Though mild, the rapid rate at which Omicron is spreading is somewhat alarming. First Omicron case in the country was reported in early December, and so far, no new cases have been reported. It is important to keep the situation under control to avoid further disruptions to the economy.
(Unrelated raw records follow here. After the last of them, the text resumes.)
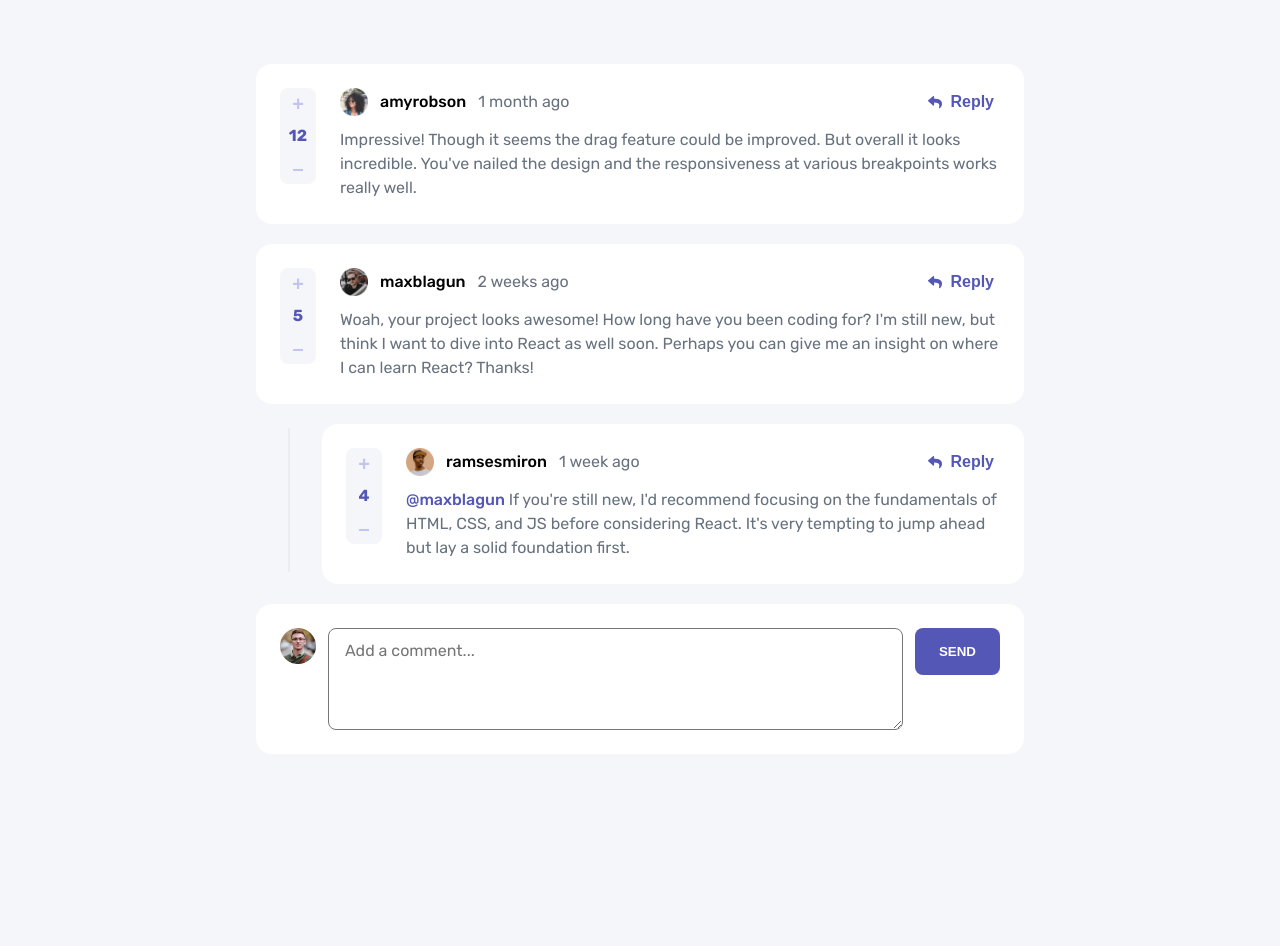
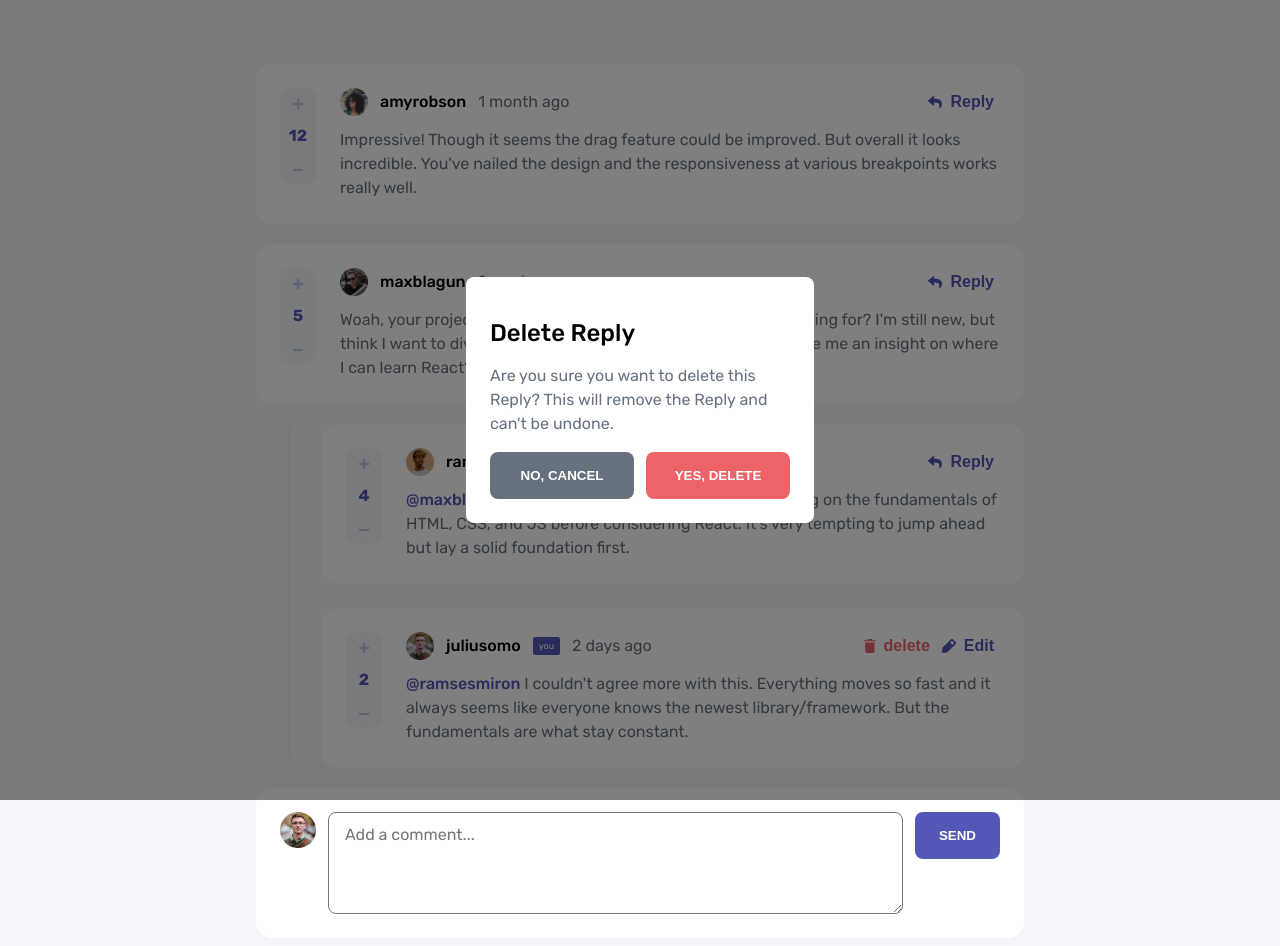
Before and after one commit to marwan-osama/Interactive-comment-section, a React (Create React App) app: page / in a window 1280 px wide. Both pictures are taken after a click on the button "delete". Before the commit the page ends 800 px from the top, so only its background shows below. Built offline with nearby package versions, Linux system fonts and the light colour scheme.

Commit message:
feat: add dialog for delete confirmation

```diff
--- a/src/components/App.js
+++ b/src/components/App.js
@@ -1,5 +1,6 @@
 import { useEffect, useState } from "react";
 import Comment from "./Comment";
+import DeleteConfirm from "./DeleteConfirm";
 import NewComment from "./NewComment";
 
 const data = localStorage.getItem("commentSectionData")
@@ -79,6 +80,28 @@ const data = localStorage.getItem("commentSectionData")
 
 function App() {
 	const [comments, setComments] = useState(data.comments);
+	const [deletionOnConfirm, setDeletionOnConfirm] = useState({
+		itemToDelete: "",
+		id: null,
+	});
+
+	const addToDeletion = (itemToDelete, id) => {
+		setDeletionOnConfirm({ itemToDelete, id });
+	};
+	const resetDeletion = () => {
+		setDeletionOnConfirm({
+			itemToDelete: "",
+			id: null,
+		});
+	};
+	const confirmDelete = () => {
+		if (deletionOnConfirm.itemToDelete === "Reply") {
+			deleteReply(deletionOnConfirm.id);
+		} else if (deletionOnConfirm.itemToDelete === "Comment") {
+			deleteComment(deletionOnConfirm.id);
+		}
+		resetDeletion();
+	};
 
 	const idRecorder = () => {
 		const allIds = comments.reduce((ids, comment) => {
@@ -162,9 +185,9 @@ function App() {
 							idRec={idRecorder}
 							currentUser={data.currentUser}
 							handlePostReply={addReply}
-							handleDeleteReply={deleteReply}
+							handleDeleteReply={(id) => addToDeletion("Reply", id)}
 							handleEditReply={editReply}
-							handleDeleteComment={deleteComment}
+							handleDeleteComment={(id) => addToDeletion("Comment", id)}
 							handleEditComment={editComment}
 						/>
 					);
@@ -175,6 +198,13 @@ function App() {
 					postComment={addComment}
 				/>
 			</div>
+			{deletionOnConfirm.id && (
+				<DeleteConfirm
+					itemToDelete={deletionOnConfirm.itemToDelete}
+					onDelete={confirmDelete}
+					onCancel={resetDeletion}
+				/>
+			)}
 		</div>
 	);
 }
--- a/src/components/Button.js
+++ b/src/components/Button.js
@@ -1,4 +1,4 @@
-const Button = ({ text, handleClick, disabled }) => {
+const Button = ({ text, handleClick, disabled, className }) => {
 	const handleBtnClick = (e) => {
 		e.preventDefault();
 		handleClick();
@@ -7,7 +7,7 @@ const Button = ({ text, handleClick, disabled }) => {
 	return (
 		<button
 			onClick={handleBtnClick}
-			className="btn bg-blue clr-white fw-l"
+			className={`btn bg-blue clr-white fw-l ${className || ""}`}
 			disabled={disabled}
 		>
 			{text}
--- /dev/null
+++ b/src/components/DeleteConfirm.js
@@ -0,0 +1,29 @@
+import Button from "./Button";
+
+const DeleteConfirm = ({ itemToDelete, onDelete, onCancel }) => {
+	return (
+		<div className="delete-confirm-wrapper">
+			<div className="delete-confirm">
+				<h2 className="fw-m">Delete {itemToDelete}</h2>
+				<p className="clr-gray-blue">
+					Are you sure you want to delete this {itemToDelete}? This will remove
+					the {itemToDelete} and can't be undone.
+				</p>
+				<div className="confirmation-buttons">
+					<Button
+						text="NO, CANCEL"
+						handleClick={onCancel}
+						className="clr-white bg-gray-blue fill-available-width"
+					/>
+					<Button
+						text="YES, DELETE"
+						handleClick={onDelete}
+						className="clr-white bg-red fill-available-width"
+					/>
+				</div>
+			</div>
+		</div>
+	);
+};
+
+export default DeleteConfirm;
--- a/src/css/index.css
+++ b/src/css/index.css
@@ -297,4 +297,34 @@ button {
   }
 }
 
+.delete-confirm-wrapper {
+  width: 100%;
+  height: 100%;
+  background-color: rgba(0, 0, 0, 0.5);
+  position: fixed;
+  top: 0;
+  left: 0;
+  display: flex;
+  align-items: center;
+  justify-content: center;
+}
+.delete-confirm-wrapper .delete-confirm {
+  width: clamp(250px, 90%, 300px);
+  border-radius: 8px;
+  background-color: white;
+  padding: 24px;
+}
+
+.confirmation-buttons {
+  display: flex;
+  align-items: center;
+  justify-content: center;
+  justify-content: space-between;
+  gap: 12px;
+}
+
+.fill-available-width {
+  width: -webkit-fill-available;
+}
+
 /*# sourceMappingURL=index.css.map */
--- a/src/scss/index.scss
+++ b/src/scss/index.scss
@@ -186,3 +186,30 @@ button {
 		display: none !important;
 	}
 }
+
+.delete-confirm-wrapper {
+	width: 100%;
+	height: 100%;
+	background-color: rgba($color: #000000, $alpha: 0.5);
+	position: fixed;
+	top: 0;
+	left: 0;
+	@include flex-center;
+
+	.delete-confirm {
+		width: clamp(250px, 90%, 300px);
+		border-radius: 8px;
+		background-color: map-get($colors, "white");
+		padding: 24px;
+	}
+}
+
+.confirmation-buttons {
+	@include flex-center;
+	justify-content: space-between;
+	gap: 12px;
+}
+
+.fill-available-width {
+	width: -webkit-fill-available;
+}
```
Also changed, not shown: 1 other file (tests, documents, lock files or other folders).
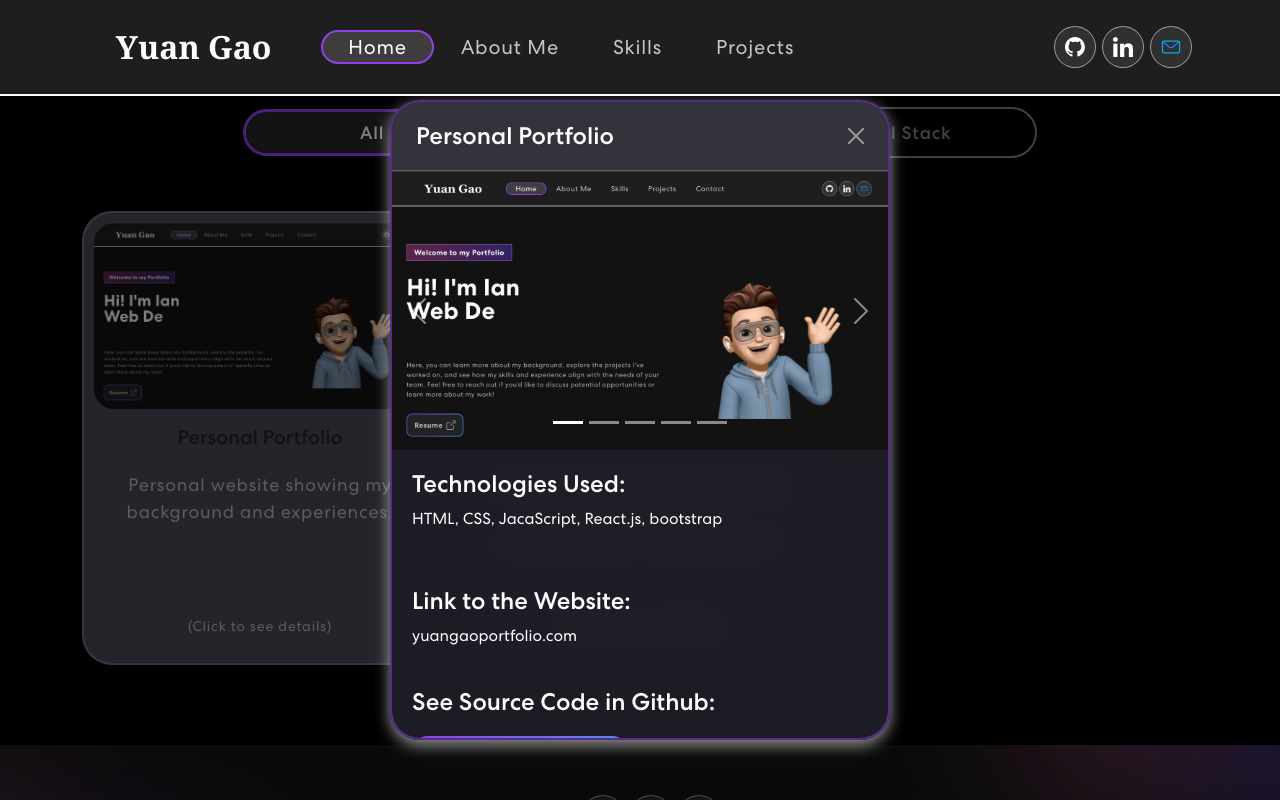
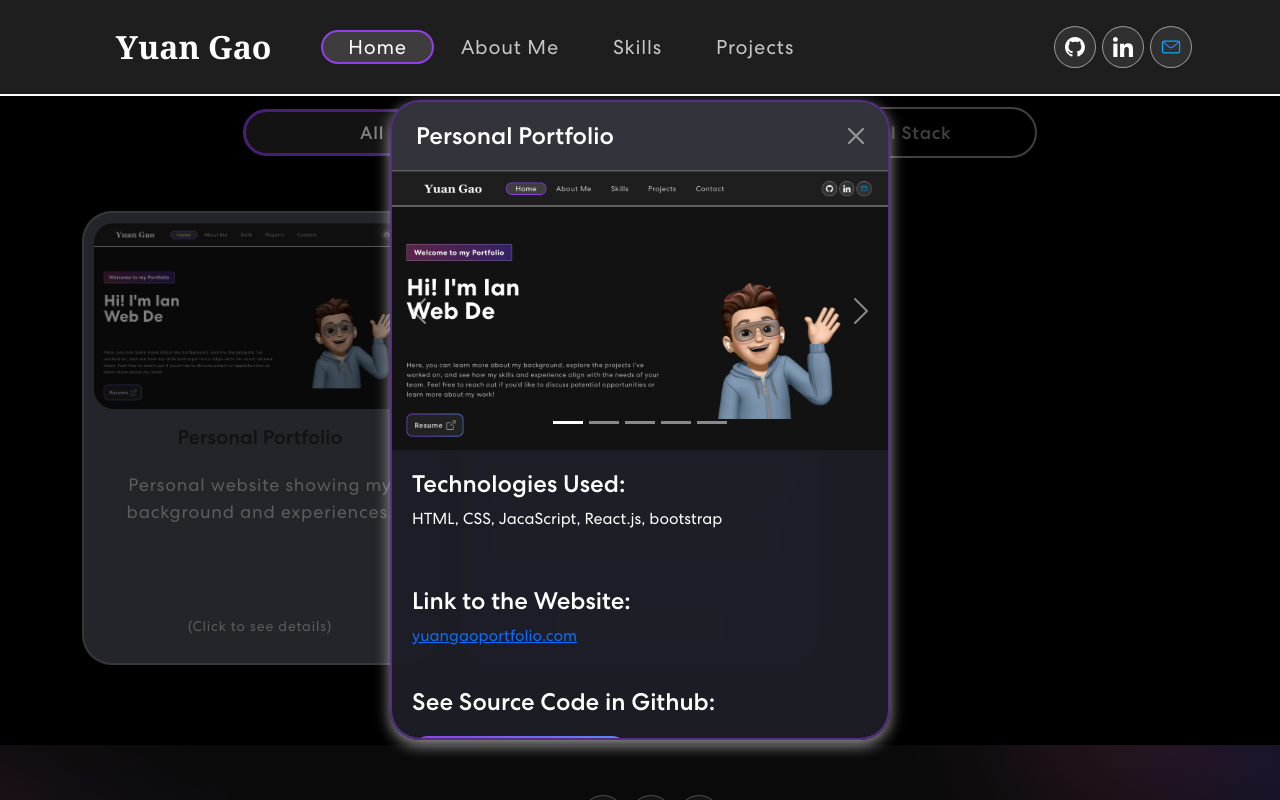
Before and after one commit to IanYuan00/Personal-Portfolio, a React (Create React App) app: page / in a window 1280 px wide. Both pictures are taken after a click on the element 260 px from the left and 3119 px from the top of the page. Shown: the part 2682-3482 px from the top of the page. Built offline with nearby package versions, Linux system fonts and the light colour scheme.

Commit message:
Bug fixed

```diff
--- a/src/components/ProjectCard.js
+++ b/src/components/ProjectCard.js
@@ -69,7 +69,7 @@ function ProjectCard({ title, description, imgUrl, carouselImgs = [], modalDescr
                             </div>
                             <div className='modal-description'>
                                 <h4>Link to the Website:</h4>
-                                <a>{websiteURL}</a>
+                                <a href='yuangaoportfolio.com'>{websiteURL}</a>
                             </div>
                             <div className='modal-description'>
                                 <h4>See Source Code in Github:</h4>
```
The external sector troubles of Sri Lanka are on the brink of breaking point. The balance of payment crisis shows no sign of dissipation. The CBSL’s heavy handed approach in the forex market has been counterproductive and is unlikely to help to improve the situation. Certain officials and government representatives repeatedly expressed their unwillingness to commit to an IMF programme. The steps taken so far, including the six months road map yielding very little progress the country is left with an extremely narrow set of options, to find a way out of the current crisis. Given this scenario, Sri Lanka should consider an IMF assisted programme as the looming debt default would be catastrophic to the country.

Rising lending rates continue to weaken private credit. Liquidity shortage in the money markets may put pressure on the short-term rates.

Inflation jumped to record level in November, driven by supply shocks. In this context, Sri Lanka may enter an era of high inflation in the next few months.

Official data show that Sri Lanka’s GDP shrank by 1.5% in 3Q which is lower than ICRA Lanka’s expectation. In light of this, we will be revising our earlier GDP projection for 2021 (3.4%) shortly. The CBSL expects the economy to record 5% growth this year which we feel is optimistic especially given the country has recorded two quarters of economic contraction.

Rating Actions

Following rating actions were taken by ICRA Lanka during the month of November

Visit https://www.icralanka.com/ratings/ to read the rating rationales.

IssuerIssueActionPrevious RatingCurrent Rating
Merchant Bank of Sri Lanka and Finance PLCIssuer RatingRevised[SL] BBB+ (Negative)[SL] BBB+ (Stable)
Merchant Bank of Sri Lanka and Finance PLCSubordinated Unsecured Redeemable Debenture ProgramRevised[SL] BBB (Negative)[SL] BBB (Stable)
Access Engineering PLCIssuer RatingReaffirmed[SL] A+ (Negative)[SL] A+ (Negative)
Access Engineering PLCSenior Unsecured Redeemable Listed Debenture Program (LKR 5 Bn)Reaffirmed[SL] A+ (Negative)[SL] A+ (Negative)
Softlogic Finance PLCIssuer RatingRevised[SL] BB- (Rating watch with developing implications)[SL] BB- (Stable)  
SENFIN Dynamic Income FundIssuer RatingAssigned [SL] Amfs



[1] AWPR is calculated based on the submissions made by the commercial banks to the CBSL on the rates offered to customers who borrowed more than LKR 10 Mn for less than three months.


Disclaimer

This publication has been prepared by ICRA Lanka solely for information purposes without regard to any particular user's investment objectives, financial situation, or means. The information in the publication is not an investment recommendation and it is not investment, legal or tax advice or an offer or solicitation to purchase or sell any financial instrument. Reasonable care has been taken to ensure that this publication is not untrue or misleading when published, but ICRA Lanka does not represent that it is accurate or complete. ICRA Lanka does not accept any liability for any direct, indirect or consequential loss arising from any use of this publication.